CFP: [Film] Accidents in Film and Media: Special issue of Discourse

full name / name of organization: 
James Leo Cahill
contact email: 
jcahill.AT.usc.edu@sas.upenn.edu

Accidents in Film and Media

In The Accident of Art (2005), Paul Virilio proposes that “as soon as there
is invention, there is accident,” and that the accident “reveals something
important that we would not otherwise be able to perceive.” Writing of one
momentous invention, Mary Ann Doane identifies cinema’s driving impulse as
a “curious merger of contingency and structure,” suggesting that the moving
image participates in the taming of the unpredictable while simultaneously
reinforcing its power.

Taking these provocations and paradoxes as points of departure, this
special issue of Discourse: Journal for Theoretical Studies in Media and
Culture seeks original essays that examine the “something important”
revealed by accidents, contingency, and the unexpected specific to media as
technologies, expressive forms, and apparatuses of social power. What sorts
of histories emerge when we treat media technologies as potential time
bombs? media “texts” as veritable train wrecks? and ephemeral traces and
transmissions as traumatic scars? How do forces of chance and contingency
impact regimes of representation and mediated modes of perception? What
political forms do the accidental and the unexpected inspire, imagine, or
actualize? How do they intersect or unsettle questions of control,
security, risk, wager, preemption, etc.?

In an age marked by increasingly intensified calculation, precision, and
the capacity for global destruction, what is the status of chance and
contingency? How do contemporary concepts such as viral media,
“democratization,” and ubiquity coexist with the digital promise of total
numeric control of recorded images and sounds? What is the place of medium
specificity and convergence in these discussions, and how have
technological alterations (e.g., film-historical developments such as
sound, color, and digital recording media) affected the relationship of
media (as archives, repetitions, reproductions) to the unexpected?
Moreover, how might notions of the accidental, the contingent, and the
unexpected also inform the methodologies one uses to think about and
interpret systems of representation and media?

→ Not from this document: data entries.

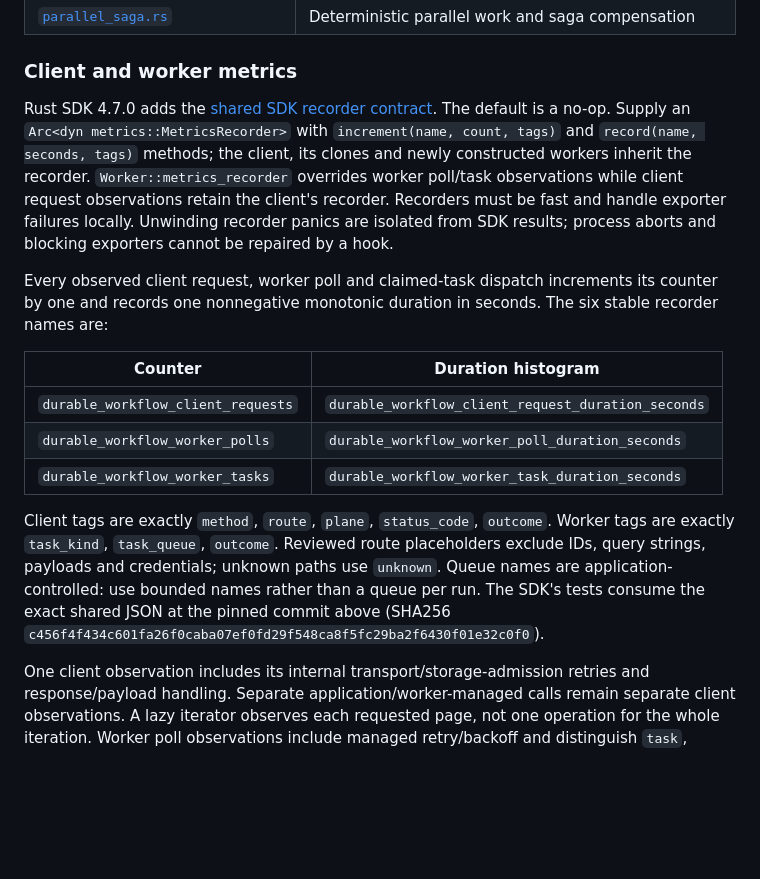
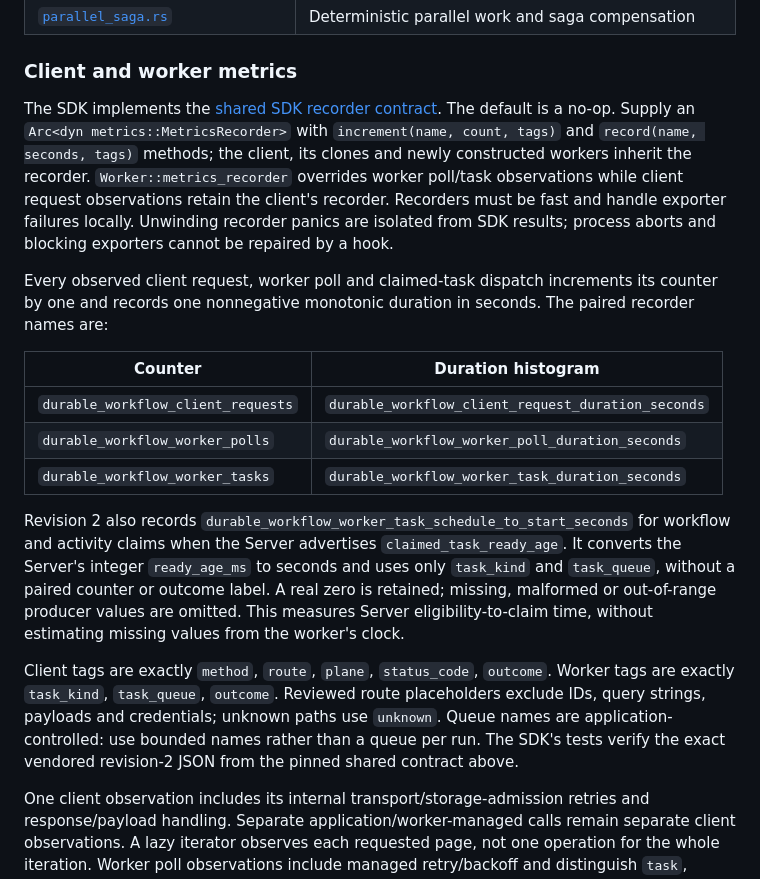
Before and after one commit to durable-workflow/sdk-rust, a Markdown page: README.md, the part around the change. GitHub-like rendering; blank space fills up the shorter version.

Commit message:
Document the revision-two ready-age metric contract

```diff
--- a/README.md
+++ b/README.md
@@ -893,7 +893,7 @@ option. Keep a process supervisor for startup failures and process crashes.
 
 ### Client and worker metrics
 
-Rust SDK 4.7.0 adds the [shared SDK recorder contract](https://github.com/durable-workflow/.github/blob/73e8fc323e4f46322945a007e54a546395904f79/sdk-metrics/README.md).
+The SDK implements the [shared SDK recorder contract](https://github.com/durable-workflow/.github/blob/7a91906ece5cd599175a2e08ebcc9c8bc667a6f6/sdk-metrics/README.md).
 The default is a no-op. Supply an `Arc<dyn metrics::MetricsRecorder>` with
 `increment(name, count, tags)` and `record(name, seconds, tags)` methods; the
 client, its clones and newly constructed workers inherit the recorder.
@@ -904,7 +904,7 @@ SDK results; process aborts and blocking exporters cannot be repaired by a hook.
 
 Every observed client request, worker poll and claimed-task dispatch increments
 its counter by one and records one nonnegative monotonic duration in seconds.
-The six stable recorder names are:
+The paired recorder names are:
 
 | Counter | Duration histogram |
 | --- | --- |
@@ -912,12 +912,20 @@ The six stable recorder names are:
 | `durable_workflow_worker_polls` | `durable_workflow_worker_poll_duration_seconds` |
 | `durable_workflow_worker_tasks` | `durable_workflow_worker_task_duration_seconds` |
 
+Revision 2 also records `durable_workflow_worker_task_schedule_to_start_seconds`
+for workflow and activity claims when the Server advertises
+`claimed_task_ready_age`. It converts the Server's integer `ready_age_ms` to
+seconds and uses only `task_kind` and `task_queue`, without a paired counter or
+outcome label. A real zero is retained; missing, malformed or out-of-range
+producer values are omitted. This measures Server eligibility-to-claim time,
+without estimating missing values from the worker's clock.
+
 Client tags are exactly `method`, `route`, `plane`, `status_code`, `outcome`.
 Worker tags are exactly `task_kind`, `task_queue`, `outcome`. Reviewed route
 placeholders exclude IDs, query strings, payloads and credentials; unknown paths
 use `unknown`. Queue names are application-controlled: use bounded names rather
-than a queue per run. The SDK's tests consume the exact shared JSON at the pinned
-commit above (SHA256 `c456f4f434c601fa26f0caba07ef0fd29f548ca8f5fc29ba2f6430f01e32c0f0`).
+than a queue per run. The SDK's tests verify the exact vendored revision-2 JSON
+from the pinned shared contract above.
 
 One client observation includes its internal transport/storage-admission retries
 and response/payload handling. Separate application/worker-managed calls remain
```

The editors encourage submissions that inspect the unexpected in film and
media (from print culture to digital media) from a breadth of disciplinary
and methodological perspectives and invite work that focuses on diverse
geographical locales and historical moments. Articles should be about
7,500-8,000 words in length, notes included, and formatted according to the
Chicago Manual of Style, 15th edition. The submission deadline is 30 June
2008. Please email all queries and submissions using the subject header
“Accidents” to: discourse_at_cinemail.usc.edu. For more information on
Discourse see: http://www.usc.edu/org/discourse/

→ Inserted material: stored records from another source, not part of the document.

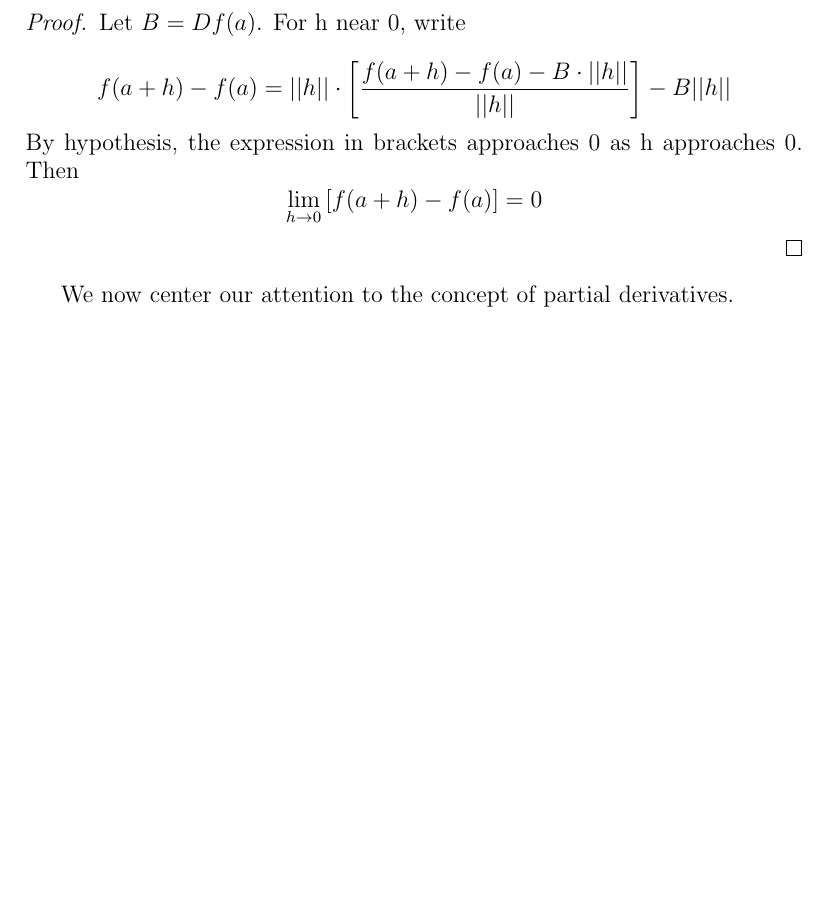
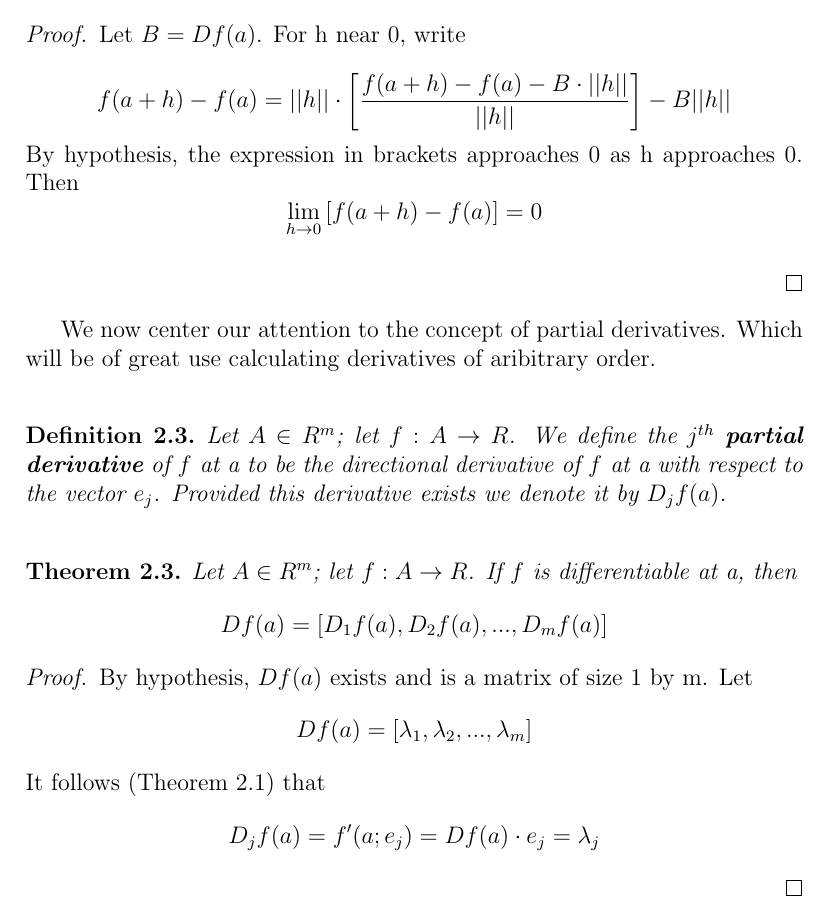
Before and after one commit to sboquera/Apuntes, a LaTeX document (MV Analysis/Differentiation_Rn.tex): part of page 3 of 3, cut so that both start at the same text, the shorter picture padded with empty space. Compiled offline with pdfLaTeX.

Commit message:
Differentiation Rn: -added theorems 5.1 5.2 5.3 munkres -added partial derivative definition

```diff
--- a/MV Analysis/Differentiation_Rn.tex
+++ b/MV Analysis/Differentiation_Rn.tex
@@ -85,17 +85,29 @@
 				\[ f(a+h) - f(a) = ||h||\cdot\left[ \frac{f(a+h) - f(a) - B\cdot||h||}{||h||}\right] - B||h||\]
 			By hypothesis, the expression in brackets approaches 0 as h approaches 0.
 			Then
-				\[\lim_{h\to0}\left[f(a+h) - f(a)\right] = 0\]
+				\[\lim_{h\to0}\left[f(a+h) - f(a)\right] = 0\]\newline
 		\end{proof}
 
 
 
-		We now center our attention to the concept of partial derivatives.
+		We now center our attention to the concept of partial derivatives. Which will be of great use calculating derivatives of aribitrary order.\newline
+
+		\begin{definition}
+			Let $A \in R^m$; let $f: A \to R$. We define the $j^{th}$ \textbf{partial derivative} of $f$ at a to be the directional derivative of $f$ at a with respect to the vector $e_{j}$. Provided this derivative exists we denote it by $D_{j}f(a)$. \newline
+		\end{definition}
 
 
 
-
-
+		\begin{theorem}
+			Let $A \in R^m$; let $f: A \to R$. If $f$ is differentiable at a, then
+				\[Df(a) = \left[D_{1}f(a), D_{2}f(a), ... , D_{m}f(a)\right]\]
+		\end{theorem}
+		\begin{proof}
+		By hypothesis, $Df(a)$ exists and is a matrix of size 1 by m. Let
+			\[Df(a) = \left[\lambda_{1}, \lambda_{2}, ..., \lambda_{m}\right]\]
+		It follows (Theorem 2.1) that
+			\[D_{j}f(a) = f'(a;e_{j}) = Df(a)\cdot e_{j} = \lambda_{j}\]
+		\end{proof}
 
 
 
```
Also changed, not shown: MV Analysis/Differentiation_Rn.pdf, 2 other files.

Issue Editors:
René Thoreau Bruckner
James Leo Cahill
Greg Siegel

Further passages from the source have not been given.